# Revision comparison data
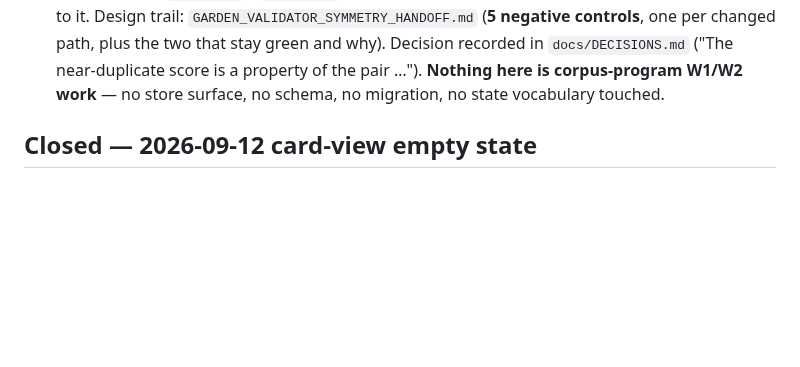
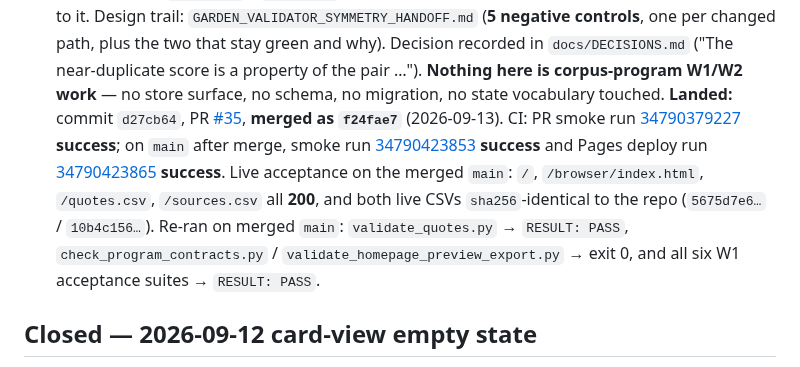
Before and after one commit to mschwar/Garden-of-Wisdom, a Markdown page: docs/queue.md, the part around the change. GitHub-like rendering; blank space fills up the shorter version.

```diff
--- a/docs/queue.md
+++ b/docs/queue.md
@@ -482,6 +482,18 @@ Filed as GitHub issues. Do not start without a named contract and owner sign-off
       that stay green and why). Decision recorded in `docs/DECISIONS.md` ("The near-duplicate score is a
       property of the pair …"). **Nothing here is corpus-program W1/W2 work** — no store surface, no
       schema, no migration, no state vocabulary touched.
+      **Landed:** commit `d27cb64`, PR [#35](https://github.com/mschwar/Garden-of-Wisdom/pull/35),
+      **merged as `f24fae7`** (2026-09-13). CI: PR smoke run
+      [34790379227](https://github.com/mschwar/Garden-of-Wisdom/actions/runs/34790379227) **success**;
+      on `main` after merge, smoke run
+      [34790423853](https://github.com/mschwar/Garden-of-Wisdom/actions/runs/34790423853) **success**
+      and Pages deploy run
+      [34790423865](https://github.com/mschwar/Garden-of-Wisdom/actions/runs/34790423865) **success**.
+      Live acceptance on the merged `main`: `/`, `/browser/index.html`, `/quotes.csv`, `/sources.csv`
+      all **200**, and both live CSVs `sha256`-identical to the repo
+      (`5675d7e6…` / `10b4c156…`). Re-ran on merged `main`: `validate_quotes.py` → `RESULT: PASS`,
+      `check_program_contracts.py` / `validate_homepage_preview_export.py` → exit 0, and all six W1
+      acceptance suites → `RESULT: PASS`.
 
 ## Closed — 2026-09-12 card-view empty state
 
```
Also changed, not shown: GARDEN_VALIDATOR_SYMMETRY_HANDOFF.md (+30 -0 lines).
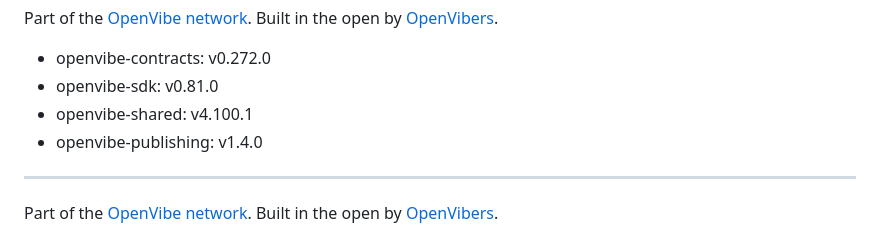
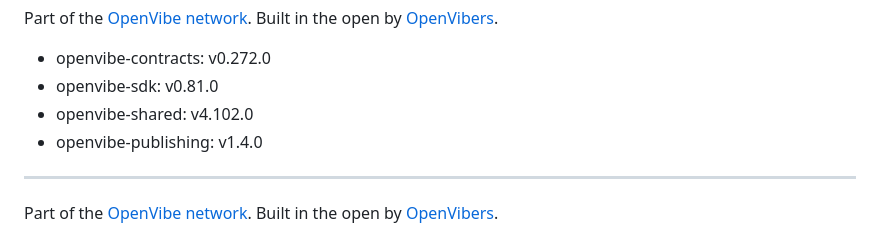
Before and after one commit to OpenVibers/OpenVibe.Host, a Markdown page: README.md, the part around the change. Rendered like a GitHub page.

Commit message:
README versions: openvibe-shared v4.102.0

```diff
--- a/README.md
+++ b/README.md
@@ -382,7 +382,7 @@ Part of the [OpenVibe network](https://openvibe.network). Built in the open by [
 <!-- versions:start -->
 - openvibe-contracts: v0.272.0
 - openvibe-sdk: v0.81.0
-- openvibe-shared: v4.100.1
+- openvibe-shared: v4.102.0
 - openvibe-publishing: v1.4.0
 <!-- versions:end -->
 ---
```
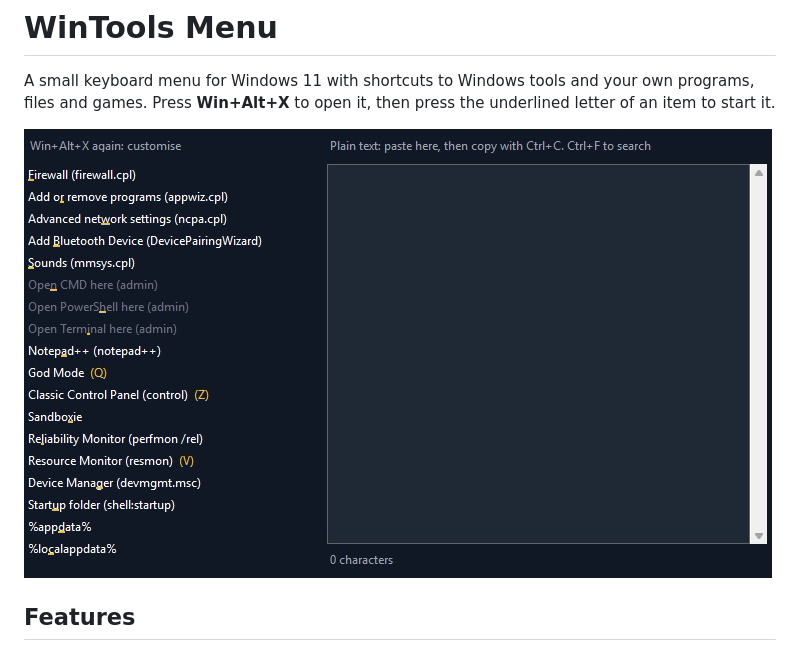
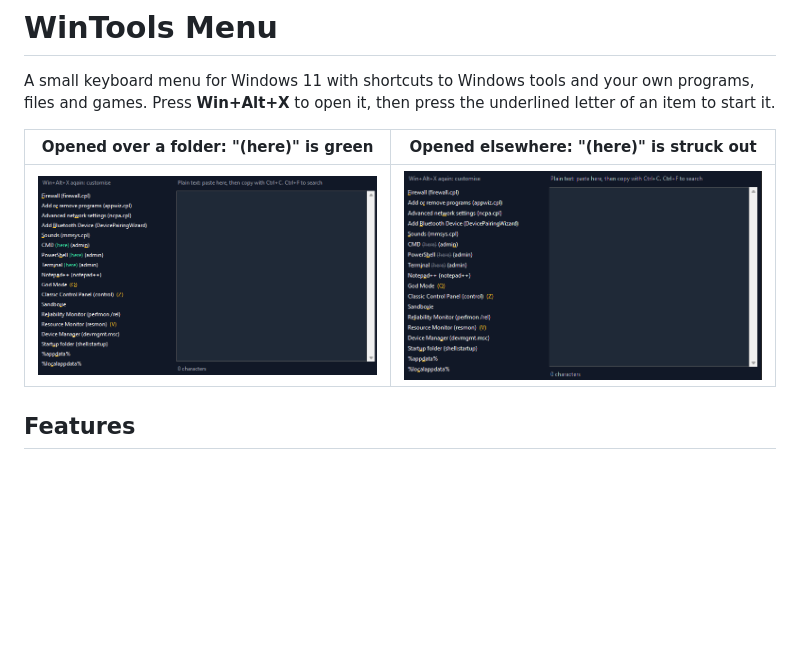
Before and after one commit to donkeyhigh/WindowsMenuTool, a Markdown page: README.md, the part around the change. Drawn GitHub-style; pictures changed too: screenshots/menu-folder.png (added), screenshots/menu-no-folder.png (added), screenshots/menu.png (deleted); blank space fills up the shorter version.

Commit message:
README: new menu screenshots, with and without a folder under the mouse.
Co-Authored-By: Claude Opus 5.5 <noreply@anthropic.com>
Claude-Session: https://claude.ai/code/session_01PFibDw1PQpqHVwh3jDcBbb

```diff
--- a/README.md
+++ b/README.md
@@ -3,7 +3,9 @@
 A small keyboard menu for Windows 11 with shortcuts to Windows tools and your own programs, files and games.
 Press **Win+Alt+X** to open it, then press the underlined letter of an item to start it.
 
-![The menu](screenshots/menu.png)
+| Opened over a folder: "(here)" is green | Opened elsewhere: "(here)" is struck out |
+|---|---|
+| ![The menu opened over a folder](screenshots/menu-folder.png) | ![The menu opened elsewhere](screenshots/menu-no-folder.png) |
 
 ## Features
 
```
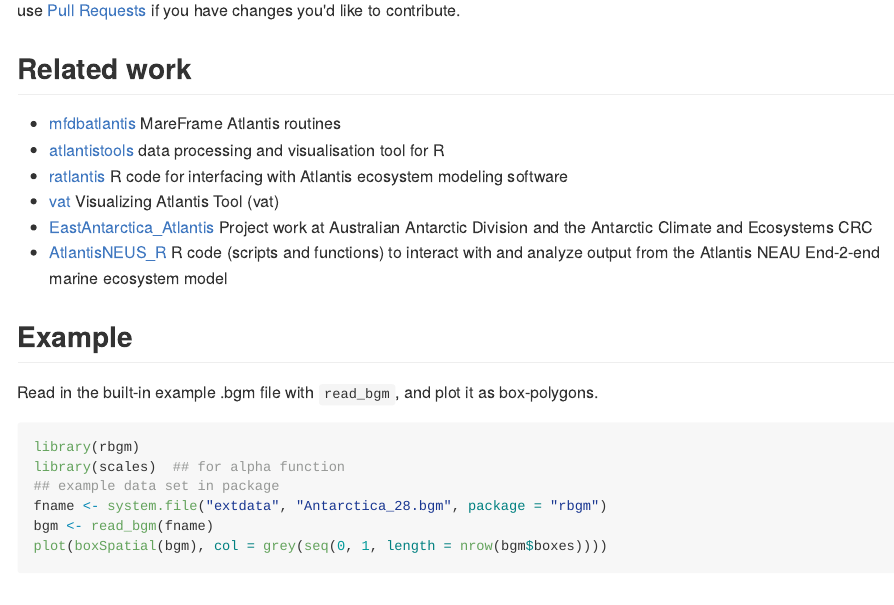
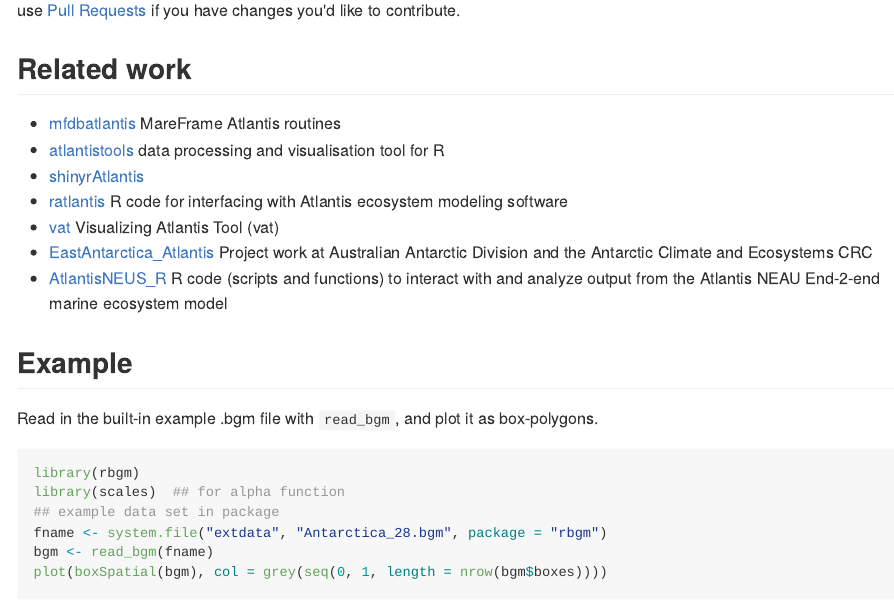
Before and after one commit to AustralianAntarcticDivision/rbgm, an R Markdown document (README.Rmd): the page in a window 1100 px wide, from 1070 px down. The pictures show the output file README.md that the author committed with the source, drawn offline in the style of GitHub; long lines of code are wrapped.

Commit message:
another package

```diff
--- a/README.Rmd
+++ b/README.Rmd
@@ -66,6 +66,7 @@ use [Pull Requests](http://r-pkgs.had.co.nz/git.html#git-pullreq) if you have ch
 
 * [mfdbatlantis](https://github.com/mareframe/mfdbatlantis) MareFrame Atlantis routines
 * [atlantistools](https://github.com/alketh/atlantistools) data processing and visualisation tool for R
+* [shinyrAtlantis](https://github.com/shanearichards/shinyrAtlantis)
 * [ratlantis](https://github.com/jsgosnell/ratlantis)  R code for interfacing with Atlantis ecosystem modeling software
 * [vat](https://github.com/mareframe/vat)	 Visualizing Atlantis Tool (vat)
 * [EastAntarctica_Atlantis](https://github.com/AustralianAntarcticDivision/EastAntarctica_Atlantis) Project work at Australian Antarctic Division and the Antarctic Climate and Ecosystems CRC
```
Also changed, not shown: README.md.
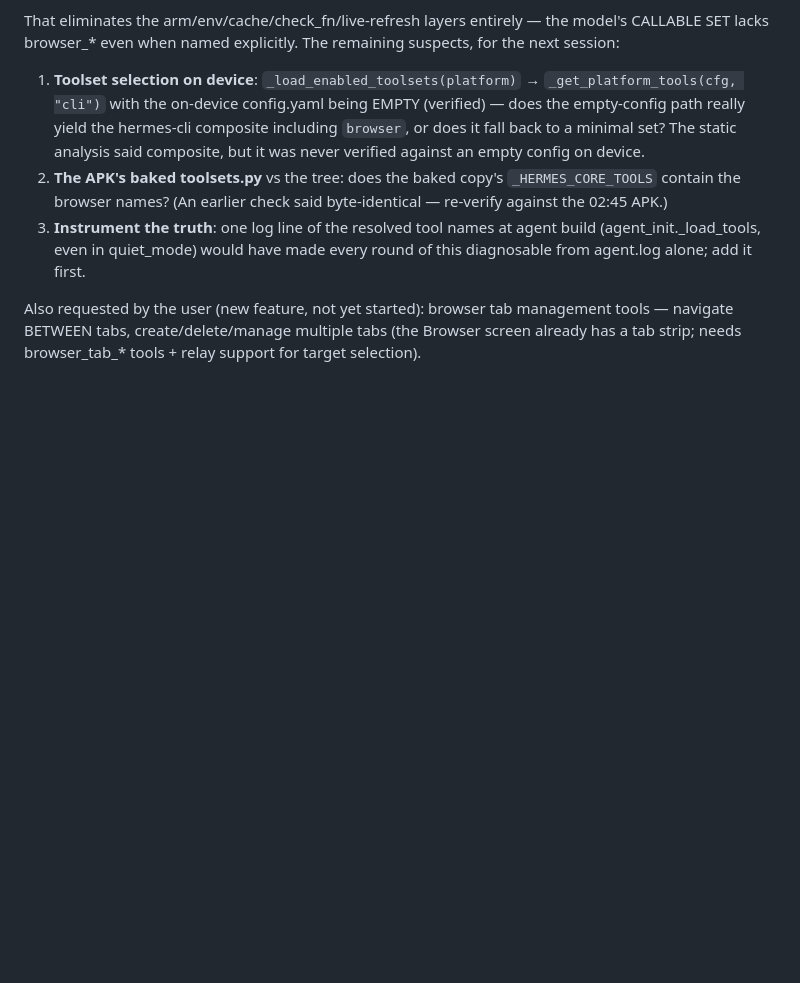
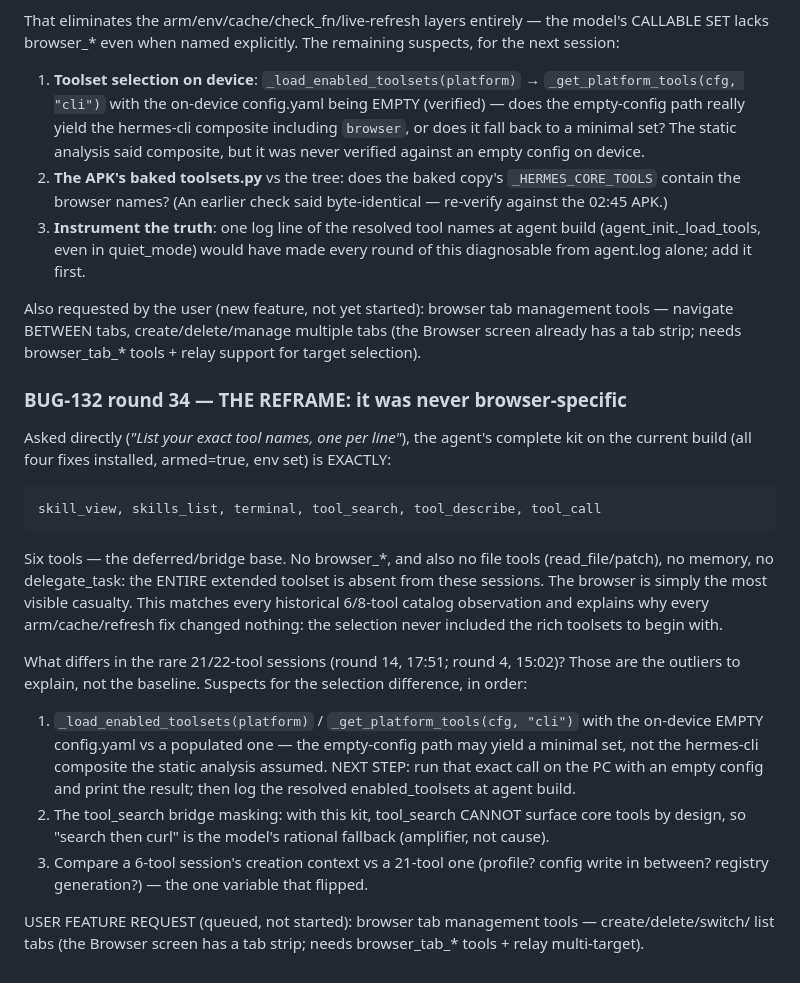
Before and after one commit to SoftLand-Tech/Moch, a Markdown page: bugs.md, the part around the change. Drawn GitHub-style; blank space fills up the shorter version.

Commit message:
docs(tracker): BUG-132 round 34 — the kit is the 6-tool deferred base; whole extended toolset absent, browser is a casualty not the cause

```diff
--- a/bugs.md
+++ b/bugs.md
@@ -1063,3 +1063,31 @@ lacks browser_* even when named explicitly. The remaining suspects, for the next
 Also requested by the user (new feature, not yet started): browser tab management tools —
 navigate BETWEEN tabs, create/delete/manage multiple tabs (the Browser screen already has a tab
 strip; needs browser_tab_* tools + relay support for target selection).
+
+### BUG-132 round 34 — THE REFRAME: it was never browser-specific
+
+Asked directly (*"List your exact tool names, one per line"*), the agent's complete kit on the
+current build (all four fixes installed, armed=true, env set) is EXACTLY:
+
+    skill_view, skills_list, terminal, tool_search, tool_describe, tool_call
+
+Six tools — the deferred/bridge base. No browser_*, and also no file tools (read_file/patch), no
+memory, no delegate_task: the ENTIRE extended toolset is absent from these sessions. The browser is
+simply the most visible casualty. This matches every historical 6/8-tool catalog observation and
+explains why every arm/cache/refresh fix changed nothing: the selection never included the rich
+toolsets to begin with.
+
+What differs in the rare 21/22-tool sessions (round 14, 17:51; round 4, 15:02)? Those are the
+outliers to explain, not the baseline. Suspects for the selection difference, in order:
+
+1. `_load_enabled_toolsets(platform)` / `_get_platform_tools(cfg, "cli")` with the on-device EMPTY
+   config.yaml vs a populated one — the empty-config path may yield a minimal set, not the
+   hermes-cli composite the static analysis assumed. NEXT STEP: run that exact call on the PC with
+   an empty config and print the result; then log the resolved enabled_toolsets at agent build.
+2. The tool_search bridge masking: with this kit, tool_search CANNOT surface core tools by design,
+   so "search then curl" is the model's rational fallback (amplifier, not cause).
+3. Compare a 6-tool session's creation context vs a 21-tool one (profile? config write in between?
+   registry generation?) — the one variable that flipped.
+
+USER FEATURE REQUEST (queued, not started): browser tab management tools — create/delete/switch/
+list tabs (the Browser screen has a tab strip; needs browser_tab_* tools + relay multi-target).
```
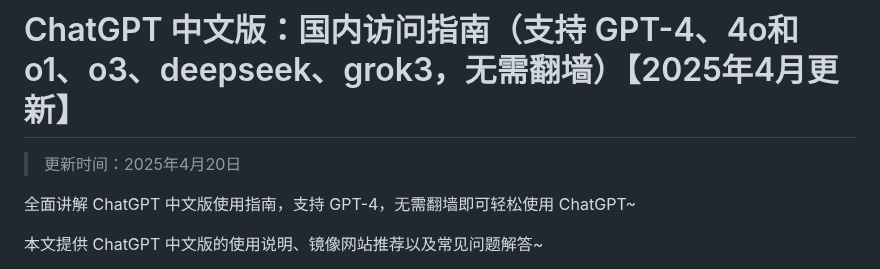
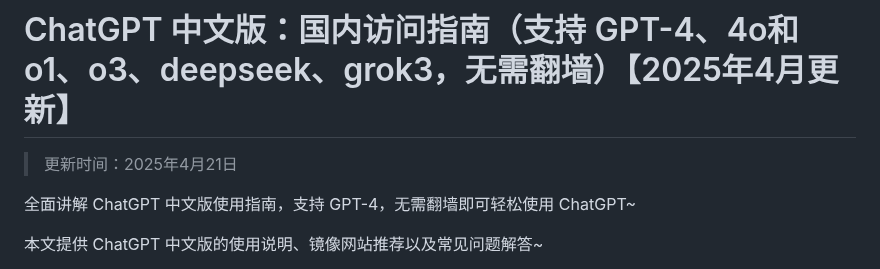
Before and after one commit to Cailailai/Chinese-chatgpt, a Markdown page: README.md, the part around the change. GitHub-like rendering.

```diff
--- a/README.md
+++ b/README.md
@@ -1,6 +1,6 @@
 # ChatGPT 中文版：国内访问指南（支持 GPT-4、4o和o1、o3、deepseek、grok3，无需翻墙）【2025年4月更新】
 
-> 更新时间：2025年4月20日
+> 更新时间：2025年4月21日
 
 全面讲解 ChatGPT 中文版使用指南，支持 GPT-4，无需翻墙即可轻松使用 ChatGPT~
 
```
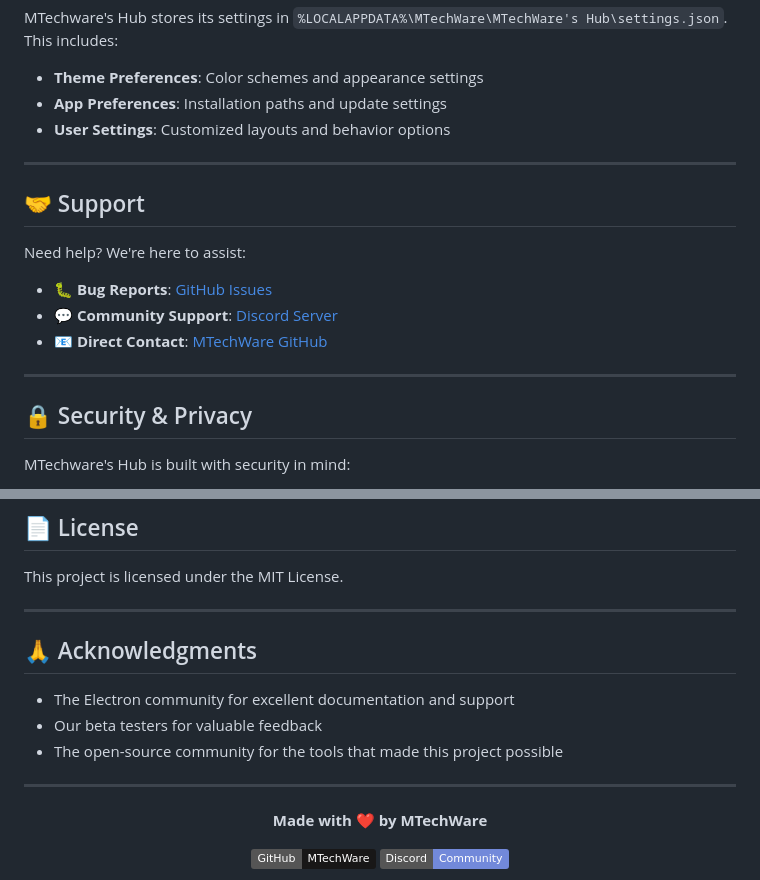
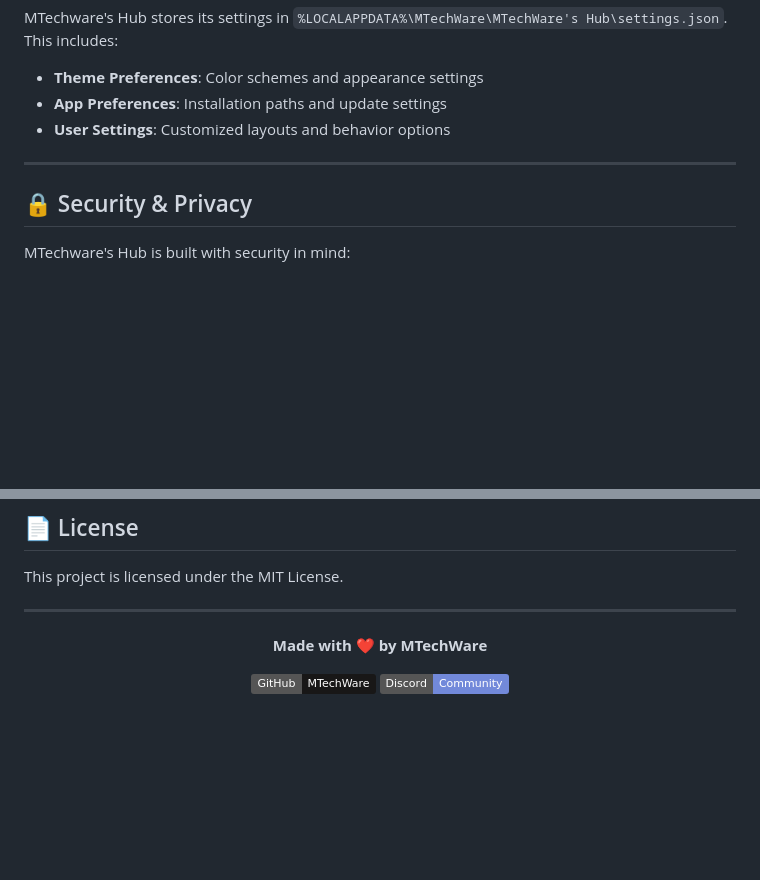
Before and after one commit to MTechWare/MTechWare-Hub, a Markdown page: README.md, 2 parts joined by grey strips. Drawn GitHub-style; badges without logos; blank space fills up the shorter version.

```diff
--- a/README.md
+++ b/README.md
@@ -80,16 +80,6 @@ MTechware's Hub stores its settings in `%LOCALAPPDATA%\MTechWare\MTechWare's Hub
 
 ---
 
-## 🤝 Support
-
-Need help? We're here to assist:
-
-- **🐛 Bug Reports**: [GitHub Issues](https://github.com/MTechWare/My-App/issues)
-- **💬 Community Support**: [Discord Server](https://discord.gg/GSTEfkxhmD)
-- **📧 Direct Contact**: [MTechWare GitHub](https://github.com/MTechWare)
-
----
-
 ## 🔒 Security & Privacy
 
 MTechware's Hub is built with security in mind:
@@ -115,14 +105,6 @@ This project is licensed under the MIT License.
 
 ---
 
-## 🙏 Acknowledgments
-
-- The Electron community for excellent documentation and support
-- Our beta testers for valuable feedback
-- The open-source community for the tools that made this project possible
-
----
-
 <div align="center">
 
 **Made with ❤️ by MTechWare**
```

# Work order
Which lines of the records above contain the word "bugs"? Copy each of them.

# Solution to this exercise
Before and after one commit to SoftLand-Tech/Moch, a Markdown page: bugs.md, the part around the change. Drawn GitHub-style; blank space fills up the shorter version.
--- a/bugs.md
+++ b/bugs.md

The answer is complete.